Good Fish, Bad Fish

By Chuck Griffin

A lot of people, particularly younger adults, don’t like the idea of “going to church.” This is true even if they consider themselves spiritual.

That’s not just a personal observation; studies and polls are proving this fact repeatedly. Most recently, Gallup research showed that for the first time in U.S. history, less than 50 percent of American adults belong to a church. (Gallup included membership in synagogues and mosques, too, and still got to just 47 percent participation.)

Particularly instructive for us are the studies that explore why some people have strong negative reactions to the idea of being involved in a church. Yes, people sometimes complain that church is boring. Yes, people say there are now many other attractions on Sunday, and involvement in church simply cannot compete.

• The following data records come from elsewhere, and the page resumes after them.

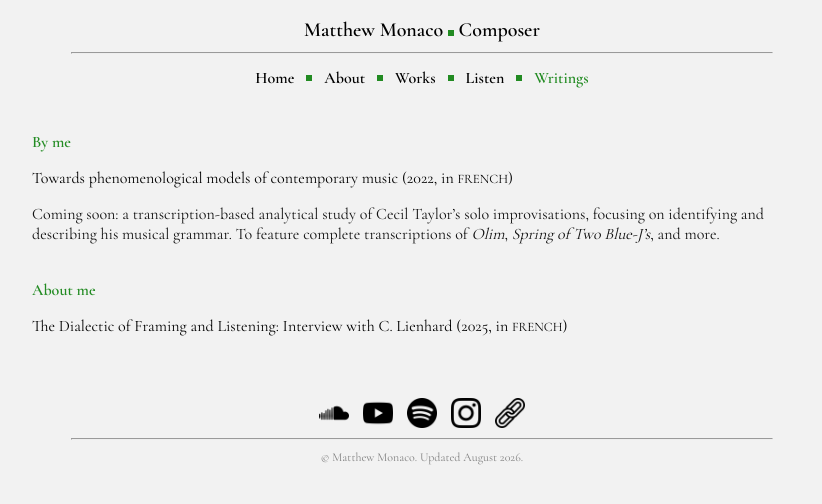
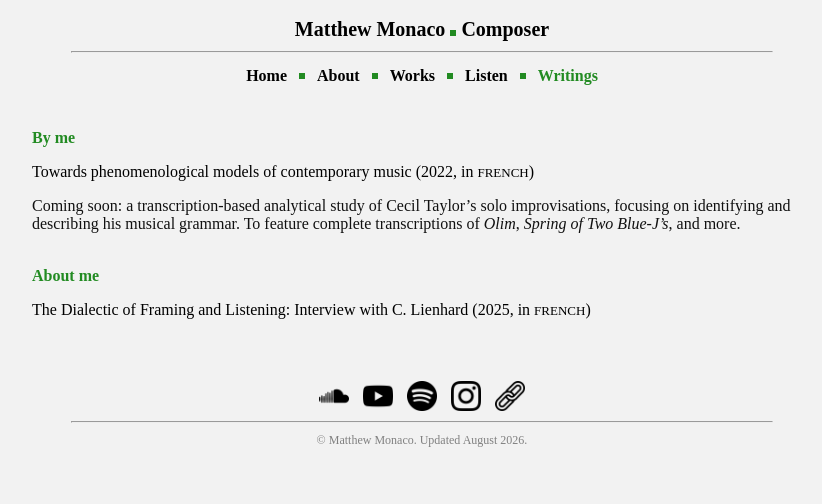
Before and after one commit to matthew-monaco/matthew-monaco.github.io, a Jekyll site: the page built from writings.md, in a window 1280 px wide. Shown: the top 504 px of the page, without its empty margins (218-1040 px from the left). Built offline with Jekyll 4.4.1, drawn with Linux system fonts in a browser that asks for light colours.

Commit message:
Update default.html

```diff
--- a/_layouts/default.html
+++ b/_layouts/default.html
@@ -6,7 +6,7 @@
 
   <title>{{ page.title }}</title>
   <link rel="stylesheet" href="/assets/style.css" />
-  <link href="https://fonts.googleapis.com/css2?family=Cormorant+Garamond:wght@300;400;500;600&display=swap" rel="stylesheet">
+  <link href="https://fonts.googleapis.com/css2?family=Josefin+Sans:wght@300;400;500;600&display=swap" rel="stylesheet">
   <link rel="icon" type="image/png" href="Green_M.png">
 </head>
 
```
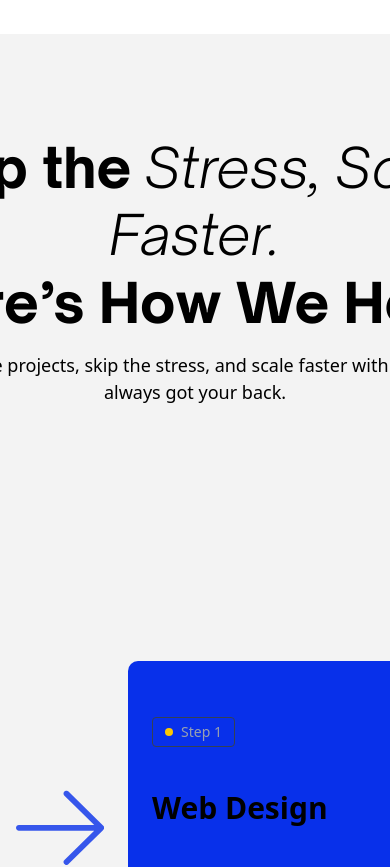
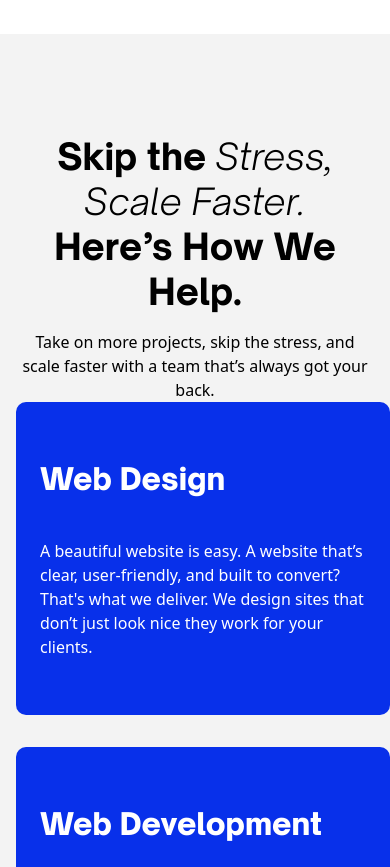
Before and after one commit to safinelahi/hoover-agency, a React (Vite) app: page / in a window 390 px wide. Shown: the part 5800-6667 px from the top of the page. Built offline with nearby package versions, Linux system fonts and the light colour scheme.

Commit message:
mobile responsive --v1

```diff
--- a/src/components/HowWeHelp/HowWeHelp.jsx
+++ b/src/components/HowWeHelp/HowWeHelp.jsx
@@ -9,6 +9,10 @@ export default function HowWeHelp() {
   const innerRef = useRef(null);
 
   useLayoutEffect(() => {
+    const mm = gsap.matchMedia();
+
+    // Desktop only animation
+    mm.add("(min-width: 1024px)", () => {
       const ctx = gsap.context(() => {
         const container = innerRef.current;
         const cards = container.children;
@@ -29,6 +33,9 @@ export default function HowWeHelp() {
       }, sectionRef);
 
       return () => ctx.revert();
+    });
+
+    return () => mm.revert();
   }, []);
 
   const cardsData = [
@@ -62,16 +69,21 @@ export default function HowWeHelp() {
   return (
     <section className="bg-[#F3F3F3] overflow-x-hidden">
       {/* Title Section */}
-      <div className="text-black flex justify-center pt-[100px]">
-        <div className="flex flex-col justify-center items-center w-[794px]">
-          <h1 className="text-[54px] text-center leading-tight">
+      <div className="text-black flex justify-center pt-[100px] px-4">
+        <div className="flex flex-col justify-center items-center max-w-[794px]">
+          <h1 className="text-[36px] lg:text-[54px] text-center leading-tight">
             <span className="font-[OpenSauceSans] font-bold">Skip the </span>
-            <span className="font-[OpenSauceSans] font-regular italic">Stress, Scale Faster. </span><br />
-
-            <span className="font-[OpenSauceSans] font-bold">Here’s How We Help.</span>
+            <span className="font-[OpenSauceSans] italic">
+              Stress, Scale Faster.
+            </span>
+            <br />
+            <span className="font-[OpenSauceSans] font-bold">
+              Here’s How We Help.
+            </span>
           </h1>
-          <p className="text-center text-[18px] w-[675px] mt-4">
-            Take on more projects, skip the stress, and scale faster with a team that’s always got your back.
+          <p className="text-center text-[16px] lg:text-[18px] max-w-[675px] mt-4">
+            Take on more projects, skip the stress, and scale faster with a team
+            that’s always got your back.
           </p>
         </div>
       </div>
@@ -79,11 +91,11 @@ export default function HowWeHelp() {
       {/* Horizontal Scroll Section */}
       <section
         ref={sectionRef}
-        className="relative overflow-hidden h-screen flex items-center"
+        className="relative overflow-hidden min-h-screen lg:h-screen flex items-center"
       >
-        {/* Fixed Arrow */}
+        {/* Arrow (hidden on mobile) */}
         <div
-          className="absolute left-0 top-0 h-full flex items-center justify-center px-4"
+          className="absolute left-0 top-0 h-full hidden lg:flex items-center justify-center px-4"
           style={{ width: "120px", backgroundColor: "#F3F3F3", zIndex: 10 }}
         >
           <svg
@@ -101,28 +113,28 @@ export default function HowWeHelp() {
         </div>
 
         {/* Cards */}
-        <div ref={innerRef} className="flex gap-8 pl-32">
+        <div
+          ref={innerRef}
+          className="flex gap-8 pl-4 lg:pl-32 flex-col lg:flex-row"
+        >
           {cardsData.map((card, i) => (
             <div
               key={i}
-              className="flex-shrink-0"
+              className="flex-shrink-0 w-full lg:w-[528px]"
               style={{
-                width: "528px",
                 padding: "56px 24px",
+                display: "flex",
                 flexDirection: "column",
-                display: "flex",
                 alignItems: "flex-start",
                 gap: "40px",
                 borderRadius: "10px",
                 background: "#0830EA",
               }}
             >
-              <div className="border border-gray-700 rounded inline-flex items-center gap-2 py-1 px-3">
-                <div className="w-2 h-2 rounded-full bg-yellow-400"></div>
-                <span className="text-gray-400 text-sm">{card.step}</span>
-              </div>
-              <h4 className="text-3xl font-semibold leading-snug">{card.title}</h4>
-              <p className="text-gray-400 text-base">{card.text}</p>
+              <h4 className="text-3xl lg:text-4xl font-[OpenSauceSans] text-white leading-snug">
+                {card.title}
+              </h4>
+              <p className="text-white text-base lg:text-lg">{card.text}</p>
             </div>
           ))}
         </div>
```
Lines whose indentation alone changed are shown as unchanged.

There is one criticism that stands out above all others, however, and it is the primary problem we “churched” people face when telling others about Jesus Christ. Churches, these church-averse people say, are full of hypocrites.

The solution is not to call these critics wrong, but to acknowledge they are right, using that humbling truth to move toward a deeper conversation about why Jesus Christ died on the cross.

Jesus told us from the start that the global church would be considerably less than pure until he returns and restores all of creation to a holy state. One place he illustrates this truth is in a parable found in Matthew 13:47-50.

The church is the primary way we now see the presence of the “kingdom of heaven” on earth. But Jesus described the kingdom of heaven as being a net full of fish, good fish and bad fish mixed together.

In the story, the good fish are put in baskets, while the bad fish are thrown out. “That is the way it will be at the end of the world,” Jesus said. “The angels will come and separate the wicked people from the righteous, throwing the wicked into the fiery furnace, where there will be weeping and gnashing of teeth.”

This parable sometimes is misinterpreted, with people assuming it’s a simple tale of God’s desire to separate the righteous and unrighteous in the world. But in this parable, the world is represented by the ocean, while the net is the initial gathering of people who say they want to follow Christ.

A similar parable is found in Matthew 13:24-30, where an “enemy” sows weeds in a field of wheat representing the kingdom of heaven. The two are allowed to grow together until the final harvest, when the weeds are separated and burned.

When we hear the “hypocrite” charge leveled at us, it’s important that we learn to say in all humility, “Yes, things are not as they should be in the church. Brokenness and sin remain among us even though we call ourselves Christians. Jesus told us this would happen.”

We can hope such simple honesty will open the door to a conversation about deeper truths. For example, Christ remains our perfect savior regardless of Christians’ imperfections. And Christ wants his followers in fellowship together, even though he knows evil will sometimes wriggle into the net.

As fishy as it sometimes smells, church remains the place to be in relationship with God.

Lord, help us to project desirable images of righteousness to a hurting world needing to know you better. Amen.

Strange Signs

By Chuck Griffin
LifeTalk Editor

Luke 21:25-28 (NLT)

“And there will be strange signs in the sun, moon, and stars. And here on earth the nations will be in turmoil, perplexed by the roaring seas and strange tides. People will be terrified at what they see coming upon the earth, for the powers in the heavens will be shaken. Then everyone will see the Son of Man coming on a cloud with power and great glory. So when all these things begin to happen, stand and look up, for your salvation is near!”


This season of Advent is in part about anticipating Christ’s return, knowing God’s promises will be fulfilled. Evil and death will be cast away forever.

It is the lead-up to Christ’s return that can scare the jujubes out of us. When we’re told all people will be perplexed by sudden changes in the sea and sky, the word “cataclysmic” comes to mind.

We are left to decide how we are going to read Jesus’ statement. Is this symbolism, perhaps even hyperbole, an overstatement designed to indicate the serious nature of Christ’s words?

Was Jesus speaking of ongoing events, which certainly can be dramatic, or are the hurricanes, earthquakes and strange events in the sky (think conjunctions and Oumuamua) merely foreshadowings of more shocking events to come?

As Christians, we are to understand that this encounter with Christ, the beginning of the eternal experience of his full presence, will dwarf all other events in human history. The language used to describe this great day may be poetic, but the day will not disappoint us. Those who get to experience it from an earthly vantage will no doubt be astonished.

The very biblical concept of Christ’s return is critical to our understanding of the work Jesus did on the cross, a redemptive act still moving toward completion. The hard part is done; as Jesus said on the cross, “It is finished,” and the rest is inevitable.

Those blessed to see that day will be rattled to the depths of their souls. If you are among them, just remember, it’s all for the best.

Maranatha, Lord.